Can you imagine looking up into the night sky and seeing a “multitude” of angels? How awesome! How terrifying! The shepherds were the one of the lowest in ancient society, and to be granted such a sight, not to mention the wonderful message given to them, must have been overwhelming to them at the least. What did it sound like when they heard the praise of God said in unison? Perhaps their solitary life and their skills at understanding the nature surrounding them prepared them to be able to receive this message. After all, in order to manage the flock they would need to be cognizant of the health of each individual member of the flock, be aware of any dangers in the area that would want to harm the flock, and make sure the animals had enough food to graze on and water to drink. If they were watching over the flock in the night, perhaps they worked in shifts. Did the angels wake any who may have been sleeping? Or were some told about the magnificent appearance?

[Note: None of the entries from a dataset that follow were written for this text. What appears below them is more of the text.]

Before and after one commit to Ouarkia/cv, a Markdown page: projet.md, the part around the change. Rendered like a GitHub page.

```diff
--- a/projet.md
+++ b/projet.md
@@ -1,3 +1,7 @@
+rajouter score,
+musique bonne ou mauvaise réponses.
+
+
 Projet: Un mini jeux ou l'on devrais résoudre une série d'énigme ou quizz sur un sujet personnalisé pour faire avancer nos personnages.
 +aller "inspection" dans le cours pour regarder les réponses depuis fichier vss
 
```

As a spinner and knitter, my curiosity is in the details of the flock. How many were there? Was it a combination of sheep and goats or just one or the other? How did the animals react? Were they the ones who noticed the angels first? Did they join in the angels’ chorus of praise with their bleating; or was the angels visit no different than a thunderstorm with loud noise and bright lights? Since the shepherds were guarding the flock at night, they were responsible for all of them. Did the shepherds discuss who would go and find the child that the angels spoke about? Or did they all go into the town? What about the flock, did it journey with them or did they stay in the fields? Did they find Jesus that very first night or did it take several days/nights of searching for Him?

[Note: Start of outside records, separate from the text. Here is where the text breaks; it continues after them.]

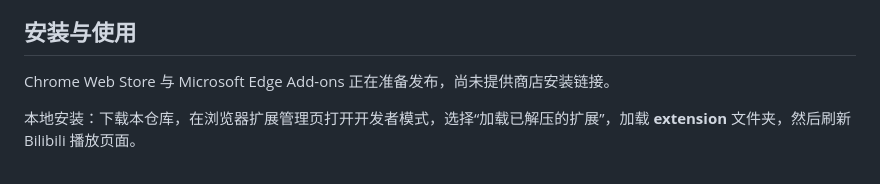
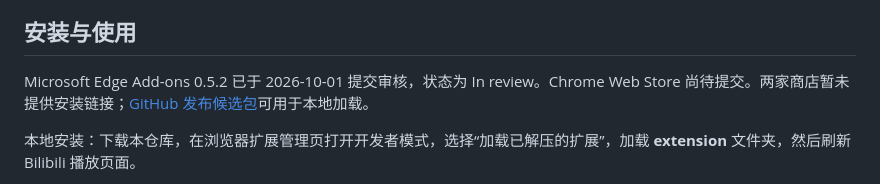
Before and after one commit to harukizmoe/ambient-light-for-bilibili, a Markdown page: README.md, the part around the change. GitHub-like rendering.

Commit message:
Record Edge 0.5.2 review submission status

```diff
--- a/README.md
+++ b/README.md
@@ -14,7 +14,7 @@
 
 ## 安装与使用
 
-Chrome Web Store 与 Microsoft Edge Add-ons 正在准备发布，尚未提供商店安装链接。
+Microsoft Edge Add-ons 0.5.2 已于 2026-10-01 提交审核，状态为 In review。Chrome Web Store 尚待提交。两家商店暂未提供安装链接；[GitHub 发布候选包](https://github.com/tosya301/ambient-light-for-bilibili/releases/tag/v0.5.2)可用于本地加载。
 
 本地安装：下载本仓库，在浏览器扩展管理页打开开发者模式，选择“加载已解压的扩展”，加载 **extension** 文件夹，然后刷新 Bilibili 播放页面。
 
```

It is only Luke’s Gospel that gives us the account of the shepherds. What we do know is that there was discussion among them and they agreed that they needed to quickly go into Bethlehem and find the Baby. Once they found the Holy Family, “they made known the message that had been told them about this child. All who heard it were amazed by what had been told them by the shepherds.” (Lk 2:17-18) For people who were on the outskirts of society, who did they tell? Travelers? Other shepherds? Townsfolk with whom they came in contact? Perhaps who they told is not important, but rather that they spread their experience and the message. This is what Christmas is all about. God became one of us. He came so we can have a personal relationship with Him. By our encounter with Him, we are changed and we cannot keep the details to ourselves; this is the good news that we are called to share with others and to invite them to seek out the Christ Child and experience Him for themselves.

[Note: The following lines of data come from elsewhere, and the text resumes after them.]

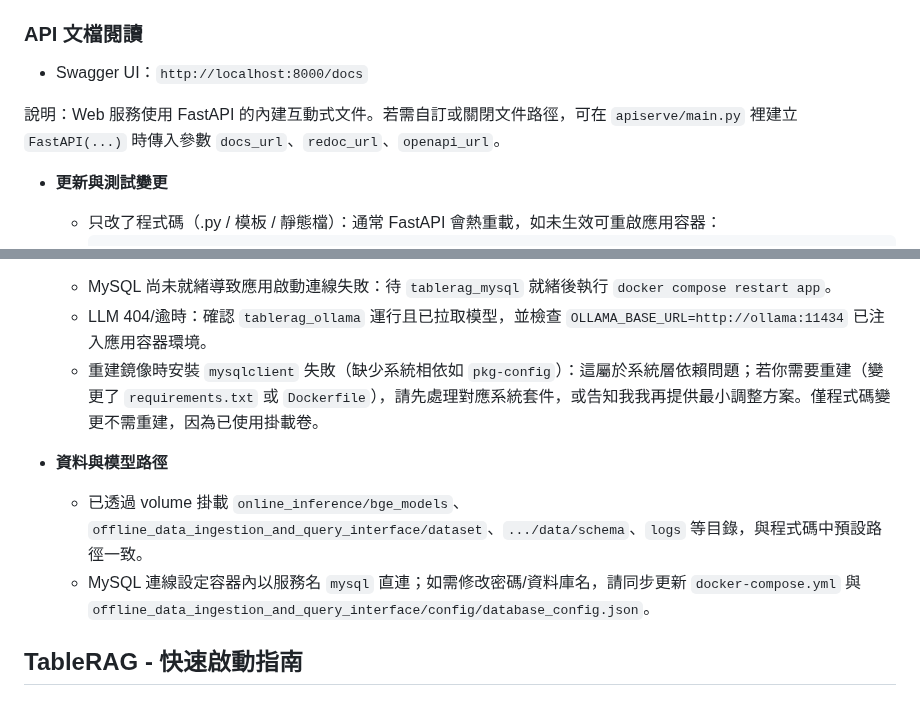
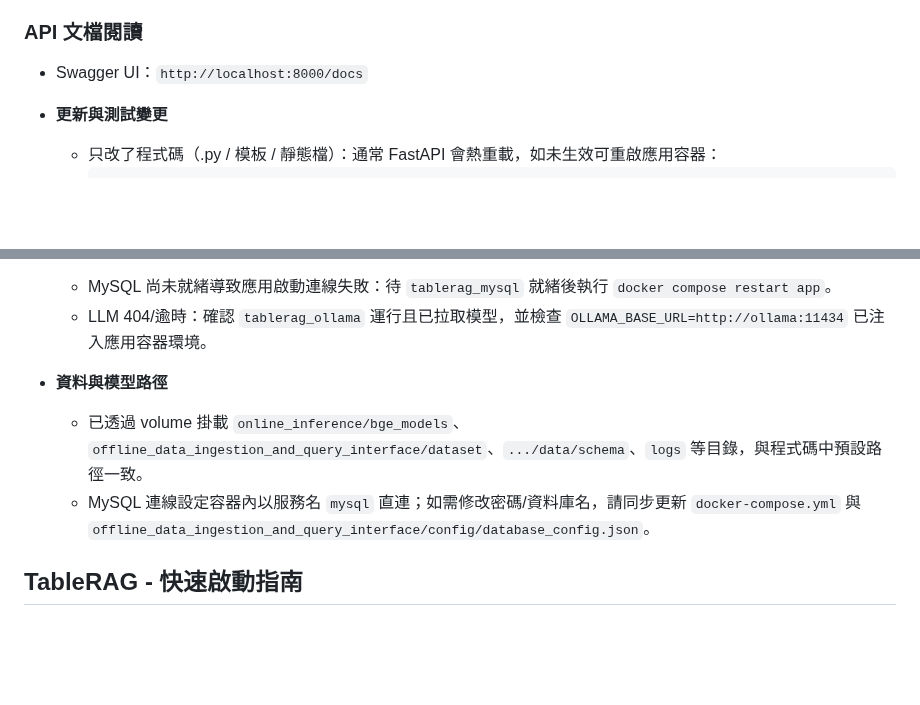
Before and after one commit to KagamiharaNadeshiko/Table_RAG, a Markdown page: README.md, 2 parts joined by grey strips. GitHub-like rendering; blank space fills up the shorter version.

```diff
--- a/README.md
+++ b/README.md
@@ -42,7 +42,6 @@ docker exec -it tablerag_ollama ollama pull qwen2.5:7b
 
 - Swagger UI：`http://localhost:8000/docs`
 
-說明：Web 服務使用 FastAPI 的內建互動式文件。若需自訂或關閉文件路徑，可在 `apiserve/main.py` 裡建立 `FastAPI(...)` 時傳入參數 `docs_url`、`redoc_url`、`openapi_url`。
 
 - **更新與測試變更**
   - 只改了程式碼（.py / 模板 / 靜態檔）：通常 FastAPI 會熱重載，如未生效可重啟應用容器：
@@ -78,11 +78,13 @@ docker compose logs -f ollama | cat
 - **常見問題**
   - MySQL 尚未就緒導致應用啟動連線失敗：待 `tablerag_mysql` 就緒後執行 `docker compose restart app`。
   - LLM 404/逾時：確認 `tablerag_ollama` 運行且已拉取模型，並檢查 `OLLAMA_BASE_URL=http://ollama:11434` 已注入應用容器環境。
-  - 重建鏡像時安裝 `mysqlclient` 失敗（缺少系統相依如 `pkg-config`）：這屬於系統層依賴問題；若你需要重建（變更了 `requirements.txt` 或 `Dockerfile`），請先處理對應系統套件，或告知我我再提供最小調整方案。僅程式碼變更不需重建，因為已使用掛載卷。
+
 
 - **資料與模型路徑**
   - 已透過 volume 掛載 `online_inference/bge_models`、`offline_data_ingestion_and_query_interface/dataset`、`.../data/schema`、`logs` 等目錄，與程式碼中預設路徑一致。
   - MySQL 連線設定容器內以服務名 `mysql` 直連；如需修改密碼/資料庫名，請同步更新 `docker-compose.yml` 與 `offline_data_ingestion_and_query_interface/config/database_config.json`。
+
+
 
 
 ## TableRAG - 快速啟動指南
```
Also changed, not shown: other parts of README.md (+6 -5 lines), apiserve/README.md (+3 -4 lines).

Lastly, “the shepherds returned, glorifying and praising God for all they had heard and seen,” (Lk 2:20) forever changed by this monumental event. While they may have returned to their shepherding jobs, they continued to praise God. Most likely they knew they would probably not see this special child become a man or hear his preaching. Yet this encounter with Love personified became a blessing without end. So let us feast on this Christmas season with all its wonders and songs of praise, filling in us a never ending storage of praise for God who became man to be with us, redeem us, and invite us to everlasting union with Him.